Evangelical Church in Indonesia (GIDI) president Dorman Wandikbo said that the Otsus Law had become an entrance for the gross human rights violations in West Papua in the past 20 years, including the Biak massacre, the Abepura massacre, the Paniai massacre, and the Wamena massacre.
"Therefore, the Papuan people reject the continuation of the Otsus Law," he said.
Wandikbo cited the result of a study conducted by the Indonesian Institute of Science (LIPI), which said the root of the problems in Papua was racism, which had caused Papuans to suffer culturally, politically, and economically despite being given a special autonomy.
Wandikbo asked for the international community's help in underlining rejection toward the continuation of Otsus Law. He also said that the COVID-19 pandemic must not be used as an excuse to hamper special envoy on human rights from entering West Papua.
"This is an emergency situation. We, the Papuan people, will be extinct in 20 or 30 years if something is not done. God put us here in the land of Papua not to be killed, enslaved, nor called monkeys," he said.
Rights Lawyer Veronica Koman said International organizations such as the United Nations High Commissioner for Refugees (UNHCR), the International Organization for Migration (IOM), and the International Committee of the Red Cross (ICRC) were indeed de facto banned from entering the region.
Socratez Yoman of the WPCC, who is also the head of the West Papua Baptist Church, said that Indonesian lawmakers had been deliberating the Special Autonomy Law while ignoring the law itself, which required the Papuan People's Assembly (MRP) and the Papuan Legislation Council (DPRP) to be included in the evaluation and amendment of the law.
"In fact, the MRP and DPRP are not included in the deliberation process. Only Jakarta has to agree, the Papuan people are left out," Yoman said.
Yoman also said that in the upcoming Otsus Law, the Indonesian government planned the division of provinces into more provinces despite the low population in Papua.
"Who is this [plan] really for? It will only result in more military basis, more migrants coming from the other provinces in Indonesia, and we will be a minority in our own land and eventually be extinct," he said.
In the online forum, sister Rode Wanimbo of the WPCC also gave updates on the situation in West Papua, as she has just returned from Puncak regency's capital of Ilaga on Tuesday.
"There are 11 civilians shot dead in Ilaga from April to July this year. There are also nine churches destroyed and bombed by the Indonesian Military from above," she said.
Wanimbo said that there were currently 4,862 displaced people accommodated in six districts in Puncak, not including the displaced people from Paluga village and Tegelobak village.

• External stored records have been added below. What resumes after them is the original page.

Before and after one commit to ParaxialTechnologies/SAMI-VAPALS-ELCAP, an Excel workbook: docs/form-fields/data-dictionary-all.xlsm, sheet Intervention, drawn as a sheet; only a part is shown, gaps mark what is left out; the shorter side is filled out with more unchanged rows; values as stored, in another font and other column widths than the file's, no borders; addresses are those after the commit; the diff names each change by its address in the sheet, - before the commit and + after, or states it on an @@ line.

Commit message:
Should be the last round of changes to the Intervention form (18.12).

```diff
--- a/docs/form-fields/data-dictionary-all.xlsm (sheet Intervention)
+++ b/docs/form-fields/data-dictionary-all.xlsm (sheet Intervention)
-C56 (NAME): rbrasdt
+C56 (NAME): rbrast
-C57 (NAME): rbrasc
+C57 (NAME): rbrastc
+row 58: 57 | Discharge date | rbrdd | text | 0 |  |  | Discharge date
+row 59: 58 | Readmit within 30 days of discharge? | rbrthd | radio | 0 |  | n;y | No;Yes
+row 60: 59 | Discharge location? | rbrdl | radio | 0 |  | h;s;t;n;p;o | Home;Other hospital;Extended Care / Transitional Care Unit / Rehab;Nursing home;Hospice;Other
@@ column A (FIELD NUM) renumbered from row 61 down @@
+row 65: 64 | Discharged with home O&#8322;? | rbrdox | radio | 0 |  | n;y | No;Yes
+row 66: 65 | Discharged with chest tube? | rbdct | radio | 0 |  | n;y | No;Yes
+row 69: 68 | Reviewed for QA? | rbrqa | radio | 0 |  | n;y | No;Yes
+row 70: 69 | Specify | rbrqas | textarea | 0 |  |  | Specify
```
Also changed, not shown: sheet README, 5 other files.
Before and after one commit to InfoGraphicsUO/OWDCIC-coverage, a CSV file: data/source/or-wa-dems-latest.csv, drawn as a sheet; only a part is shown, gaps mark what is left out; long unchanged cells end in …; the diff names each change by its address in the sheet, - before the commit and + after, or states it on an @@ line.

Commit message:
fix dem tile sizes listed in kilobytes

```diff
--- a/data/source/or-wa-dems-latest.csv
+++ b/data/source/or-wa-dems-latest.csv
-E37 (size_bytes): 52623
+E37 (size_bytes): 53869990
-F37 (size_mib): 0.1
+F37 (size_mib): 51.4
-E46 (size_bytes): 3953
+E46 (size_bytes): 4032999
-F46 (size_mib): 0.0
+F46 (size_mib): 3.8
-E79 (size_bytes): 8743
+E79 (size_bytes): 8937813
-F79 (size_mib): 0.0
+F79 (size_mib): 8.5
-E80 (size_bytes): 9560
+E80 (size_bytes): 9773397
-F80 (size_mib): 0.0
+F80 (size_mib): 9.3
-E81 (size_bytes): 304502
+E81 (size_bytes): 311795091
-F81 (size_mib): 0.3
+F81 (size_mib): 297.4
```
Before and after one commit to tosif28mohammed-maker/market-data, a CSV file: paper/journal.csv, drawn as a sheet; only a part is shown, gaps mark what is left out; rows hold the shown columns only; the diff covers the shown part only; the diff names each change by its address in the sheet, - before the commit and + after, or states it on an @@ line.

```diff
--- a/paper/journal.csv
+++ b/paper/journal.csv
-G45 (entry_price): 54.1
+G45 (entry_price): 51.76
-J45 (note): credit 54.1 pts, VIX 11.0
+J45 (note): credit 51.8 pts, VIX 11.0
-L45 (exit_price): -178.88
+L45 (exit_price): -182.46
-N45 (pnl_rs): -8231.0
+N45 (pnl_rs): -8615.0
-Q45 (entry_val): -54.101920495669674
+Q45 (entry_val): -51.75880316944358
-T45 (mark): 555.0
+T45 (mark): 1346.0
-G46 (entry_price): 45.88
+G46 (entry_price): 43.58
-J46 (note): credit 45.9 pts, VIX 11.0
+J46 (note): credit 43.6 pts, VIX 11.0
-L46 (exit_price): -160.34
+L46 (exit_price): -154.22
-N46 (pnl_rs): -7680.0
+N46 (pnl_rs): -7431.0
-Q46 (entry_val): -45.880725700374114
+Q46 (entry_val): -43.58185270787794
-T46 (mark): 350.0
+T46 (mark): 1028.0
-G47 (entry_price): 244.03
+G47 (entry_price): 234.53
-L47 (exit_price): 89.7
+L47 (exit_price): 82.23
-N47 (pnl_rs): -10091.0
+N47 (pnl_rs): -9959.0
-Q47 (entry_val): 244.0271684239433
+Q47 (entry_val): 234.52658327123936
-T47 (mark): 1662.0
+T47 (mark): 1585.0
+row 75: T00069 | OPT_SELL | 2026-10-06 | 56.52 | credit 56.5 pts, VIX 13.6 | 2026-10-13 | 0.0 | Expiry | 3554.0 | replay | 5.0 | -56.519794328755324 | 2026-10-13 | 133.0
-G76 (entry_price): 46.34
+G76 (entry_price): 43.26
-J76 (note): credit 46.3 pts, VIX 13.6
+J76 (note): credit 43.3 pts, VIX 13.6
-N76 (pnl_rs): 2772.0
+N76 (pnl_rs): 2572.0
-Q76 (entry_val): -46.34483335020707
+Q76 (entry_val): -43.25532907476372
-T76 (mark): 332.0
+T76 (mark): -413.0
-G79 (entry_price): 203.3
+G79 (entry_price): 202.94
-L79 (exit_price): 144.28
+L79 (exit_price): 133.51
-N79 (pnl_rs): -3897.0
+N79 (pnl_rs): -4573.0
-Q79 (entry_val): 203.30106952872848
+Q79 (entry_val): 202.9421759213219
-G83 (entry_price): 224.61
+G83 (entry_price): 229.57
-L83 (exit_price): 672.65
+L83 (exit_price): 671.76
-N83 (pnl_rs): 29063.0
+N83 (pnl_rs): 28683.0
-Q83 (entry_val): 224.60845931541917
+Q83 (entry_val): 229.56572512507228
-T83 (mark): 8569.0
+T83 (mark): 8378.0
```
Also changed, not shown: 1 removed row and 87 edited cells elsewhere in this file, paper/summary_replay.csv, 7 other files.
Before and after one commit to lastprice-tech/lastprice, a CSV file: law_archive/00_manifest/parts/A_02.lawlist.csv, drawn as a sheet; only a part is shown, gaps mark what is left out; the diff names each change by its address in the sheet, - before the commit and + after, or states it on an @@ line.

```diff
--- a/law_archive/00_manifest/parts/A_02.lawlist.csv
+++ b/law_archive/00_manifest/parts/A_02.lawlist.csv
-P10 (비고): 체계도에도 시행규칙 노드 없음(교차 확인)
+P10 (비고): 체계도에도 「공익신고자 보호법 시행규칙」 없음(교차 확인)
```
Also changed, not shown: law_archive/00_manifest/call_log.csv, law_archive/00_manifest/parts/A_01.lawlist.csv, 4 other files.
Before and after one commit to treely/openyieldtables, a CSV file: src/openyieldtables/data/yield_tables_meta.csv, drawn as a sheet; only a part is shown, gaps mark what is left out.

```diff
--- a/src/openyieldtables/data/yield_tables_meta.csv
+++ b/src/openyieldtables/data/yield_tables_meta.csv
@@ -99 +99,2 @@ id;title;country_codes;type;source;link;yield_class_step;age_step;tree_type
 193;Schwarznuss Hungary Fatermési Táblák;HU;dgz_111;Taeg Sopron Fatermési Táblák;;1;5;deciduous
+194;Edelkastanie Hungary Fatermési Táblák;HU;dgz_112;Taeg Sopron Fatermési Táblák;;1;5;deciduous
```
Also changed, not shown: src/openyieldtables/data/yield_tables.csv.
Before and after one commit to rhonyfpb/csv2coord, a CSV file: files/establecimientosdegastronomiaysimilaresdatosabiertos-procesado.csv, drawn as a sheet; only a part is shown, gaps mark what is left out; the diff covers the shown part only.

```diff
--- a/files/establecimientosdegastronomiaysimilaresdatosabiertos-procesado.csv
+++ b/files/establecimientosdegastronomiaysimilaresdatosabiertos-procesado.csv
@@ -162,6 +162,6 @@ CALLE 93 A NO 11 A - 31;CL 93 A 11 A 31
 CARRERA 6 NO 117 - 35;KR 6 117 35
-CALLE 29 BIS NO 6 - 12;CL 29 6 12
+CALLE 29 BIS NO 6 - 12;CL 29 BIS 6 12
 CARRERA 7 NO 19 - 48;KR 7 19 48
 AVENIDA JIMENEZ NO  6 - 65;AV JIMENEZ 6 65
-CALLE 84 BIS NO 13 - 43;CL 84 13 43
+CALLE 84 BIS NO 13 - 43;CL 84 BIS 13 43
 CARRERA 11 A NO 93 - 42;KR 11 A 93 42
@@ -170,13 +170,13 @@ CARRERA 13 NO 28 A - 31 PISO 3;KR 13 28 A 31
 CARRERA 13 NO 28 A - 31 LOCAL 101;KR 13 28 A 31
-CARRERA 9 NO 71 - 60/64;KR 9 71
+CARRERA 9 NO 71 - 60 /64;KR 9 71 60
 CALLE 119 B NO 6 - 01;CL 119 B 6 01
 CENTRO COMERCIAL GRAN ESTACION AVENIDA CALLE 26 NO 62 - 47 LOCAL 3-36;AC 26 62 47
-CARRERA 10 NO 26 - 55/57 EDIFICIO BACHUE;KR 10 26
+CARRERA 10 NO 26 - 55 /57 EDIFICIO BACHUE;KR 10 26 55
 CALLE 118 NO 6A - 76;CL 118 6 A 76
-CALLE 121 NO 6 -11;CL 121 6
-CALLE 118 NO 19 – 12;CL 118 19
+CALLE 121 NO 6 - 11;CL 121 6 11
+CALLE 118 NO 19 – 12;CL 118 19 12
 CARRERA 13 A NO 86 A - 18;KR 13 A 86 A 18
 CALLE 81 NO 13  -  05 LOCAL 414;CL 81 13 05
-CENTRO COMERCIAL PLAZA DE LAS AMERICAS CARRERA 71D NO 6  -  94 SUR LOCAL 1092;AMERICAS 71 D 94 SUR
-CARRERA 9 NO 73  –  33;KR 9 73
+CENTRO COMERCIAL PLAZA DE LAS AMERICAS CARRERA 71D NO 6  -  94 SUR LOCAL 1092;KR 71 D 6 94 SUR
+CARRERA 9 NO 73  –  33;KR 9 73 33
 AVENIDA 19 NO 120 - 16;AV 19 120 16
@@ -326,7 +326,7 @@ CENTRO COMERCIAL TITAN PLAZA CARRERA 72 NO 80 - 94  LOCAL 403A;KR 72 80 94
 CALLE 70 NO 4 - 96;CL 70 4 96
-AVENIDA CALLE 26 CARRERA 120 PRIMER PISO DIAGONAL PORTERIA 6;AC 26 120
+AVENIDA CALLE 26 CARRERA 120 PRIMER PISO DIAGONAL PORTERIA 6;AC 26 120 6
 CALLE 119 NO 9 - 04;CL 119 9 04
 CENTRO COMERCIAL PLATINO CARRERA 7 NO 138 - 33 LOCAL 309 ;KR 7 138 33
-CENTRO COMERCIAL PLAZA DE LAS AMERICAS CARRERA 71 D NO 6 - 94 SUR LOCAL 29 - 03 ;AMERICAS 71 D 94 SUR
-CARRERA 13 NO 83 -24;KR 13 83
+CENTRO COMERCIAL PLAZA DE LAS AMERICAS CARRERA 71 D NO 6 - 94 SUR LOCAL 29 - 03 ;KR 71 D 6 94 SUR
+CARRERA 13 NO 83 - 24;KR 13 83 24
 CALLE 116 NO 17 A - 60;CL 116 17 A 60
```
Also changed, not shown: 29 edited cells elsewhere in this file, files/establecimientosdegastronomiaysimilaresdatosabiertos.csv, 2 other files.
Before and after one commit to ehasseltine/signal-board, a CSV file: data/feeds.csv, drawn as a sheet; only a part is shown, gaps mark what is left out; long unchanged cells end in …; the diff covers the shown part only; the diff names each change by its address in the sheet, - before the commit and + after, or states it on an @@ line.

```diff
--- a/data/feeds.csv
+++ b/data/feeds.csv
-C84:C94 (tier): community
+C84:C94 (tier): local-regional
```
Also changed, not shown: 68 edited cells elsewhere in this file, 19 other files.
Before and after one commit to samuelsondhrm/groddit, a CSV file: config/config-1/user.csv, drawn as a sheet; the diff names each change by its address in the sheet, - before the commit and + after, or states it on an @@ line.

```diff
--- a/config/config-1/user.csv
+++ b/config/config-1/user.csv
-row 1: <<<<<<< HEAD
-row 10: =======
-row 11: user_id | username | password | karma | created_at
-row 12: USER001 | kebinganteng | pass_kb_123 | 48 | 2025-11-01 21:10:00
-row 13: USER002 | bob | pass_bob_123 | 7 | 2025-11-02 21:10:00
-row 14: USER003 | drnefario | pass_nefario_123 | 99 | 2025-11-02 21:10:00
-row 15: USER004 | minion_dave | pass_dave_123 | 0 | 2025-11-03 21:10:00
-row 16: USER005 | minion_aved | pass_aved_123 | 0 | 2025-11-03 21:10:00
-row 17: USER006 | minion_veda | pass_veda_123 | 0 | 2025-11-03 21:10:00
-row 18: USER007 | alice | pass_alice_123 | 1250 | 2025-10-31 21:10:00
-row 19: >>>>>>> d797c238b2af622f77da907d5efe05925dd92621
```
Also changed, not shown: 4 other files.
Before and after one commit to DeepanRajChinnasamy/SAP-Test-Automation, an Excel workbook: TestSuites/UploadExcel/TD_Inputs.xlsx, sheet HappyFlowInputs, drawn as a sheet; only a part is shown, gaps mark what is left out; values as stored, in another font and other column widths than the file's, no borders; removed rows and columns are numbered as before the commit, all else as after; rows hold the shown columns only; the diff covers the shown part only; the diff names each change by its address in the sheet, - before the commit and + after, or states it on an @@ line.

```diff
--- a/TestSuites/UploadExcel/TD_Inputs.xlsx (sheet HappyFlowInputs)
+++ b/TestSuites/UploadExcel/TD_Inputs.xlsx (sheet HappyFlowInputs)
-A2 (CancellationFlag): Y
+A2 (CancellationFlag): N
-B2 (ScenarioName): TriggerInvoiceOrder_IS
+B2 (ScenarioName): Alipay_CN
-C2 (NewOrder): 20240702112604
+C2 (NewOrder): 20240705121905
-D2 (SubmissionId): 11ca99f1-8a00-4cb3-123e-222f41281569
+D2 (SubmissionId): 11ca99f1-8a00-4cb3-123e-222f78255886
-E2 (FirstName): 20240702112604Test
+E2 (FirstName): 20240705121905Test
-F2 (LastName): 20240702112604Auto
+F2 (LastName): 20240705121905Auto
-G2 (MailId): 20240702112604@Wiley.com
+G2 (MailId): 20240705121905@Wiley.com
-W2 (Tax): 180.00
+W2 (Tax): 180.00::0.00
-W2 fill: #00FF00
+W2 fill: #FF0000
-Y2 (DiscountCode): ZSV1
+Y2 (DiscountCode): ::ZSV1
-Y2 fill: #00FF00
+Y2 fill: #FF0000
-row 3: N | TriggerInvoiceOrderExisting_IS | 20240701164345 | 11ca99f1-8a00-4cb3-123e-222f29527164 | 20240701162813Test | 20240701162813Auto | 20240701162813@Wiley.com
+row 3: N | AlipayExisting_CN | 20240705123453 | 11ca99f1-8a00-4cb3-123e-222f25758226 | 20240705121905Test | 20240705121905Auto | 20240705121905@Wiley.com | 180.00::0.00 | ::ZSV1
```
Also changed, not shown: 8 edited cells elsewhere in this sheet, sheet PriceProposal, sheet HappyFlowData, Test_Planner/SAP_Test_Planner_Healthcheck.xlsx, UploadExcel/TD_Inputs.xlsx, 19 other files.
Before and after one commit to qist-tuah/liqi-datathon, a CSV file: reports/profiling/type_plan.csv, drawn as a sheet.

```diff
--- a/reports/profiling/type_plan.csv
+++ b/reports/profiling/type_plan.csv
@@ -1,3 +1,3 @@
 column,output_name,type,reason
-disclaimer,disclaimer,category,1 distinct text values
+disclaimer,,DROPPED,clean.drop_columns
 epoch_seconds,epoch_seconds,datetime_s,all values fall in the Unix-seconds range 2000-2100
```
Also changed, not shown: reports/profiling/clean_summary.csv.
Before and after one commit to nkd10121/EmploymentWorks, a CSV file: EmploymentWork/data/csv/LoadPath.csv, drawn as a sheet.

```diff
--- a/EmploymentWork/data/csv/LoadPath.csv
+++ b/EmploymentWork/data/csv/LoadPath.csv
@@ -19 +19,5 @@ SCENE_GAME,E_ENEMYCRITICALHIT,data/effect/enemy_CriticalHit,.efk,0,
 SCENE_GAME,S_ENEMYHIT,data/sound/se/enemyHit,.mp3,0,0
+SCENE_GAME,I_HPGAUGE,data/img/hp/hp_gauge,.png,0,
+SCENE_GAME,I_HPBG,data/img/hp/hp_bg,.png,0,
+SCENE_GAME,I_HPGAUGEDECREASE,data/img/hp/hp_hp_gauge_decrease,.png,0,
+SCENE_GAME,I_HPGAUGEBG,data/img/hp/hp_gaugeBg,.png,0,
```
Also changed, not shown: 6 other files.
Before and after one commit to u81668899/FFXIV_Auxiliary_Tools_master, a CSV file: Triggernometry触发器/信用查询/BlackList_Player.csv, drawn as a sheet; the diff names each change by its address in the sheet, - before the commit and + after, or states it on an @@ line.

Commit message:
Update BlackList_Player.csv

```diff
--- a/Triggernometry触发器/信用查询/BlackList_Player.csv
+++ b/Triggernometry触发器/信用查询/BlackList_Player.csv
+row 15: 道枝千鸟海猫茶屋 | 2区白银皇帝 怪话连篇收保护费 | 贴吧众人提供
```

"They don't build a tent, the community let the displaced people stay in their homes. No health service for these displaced people. They got food aid from the local government once but mostly it was from the church, parliament members, and the people," she said.
Responding to the WPCC updates on the latest condition in West Papua, WCC director of International Affairs Peter Prove said that the WCC had held a bilateral meeting in Geneva with the Indonesian government and other diplomats in a hope to bring the Papuan issue to light, especially in addressing the internally displaced people in West Papua and pushing for humanitarian actors to be allowed to enter the region.
"I have also talked to the UN Special Adviser that West Papua has a high risk for genocide," he said.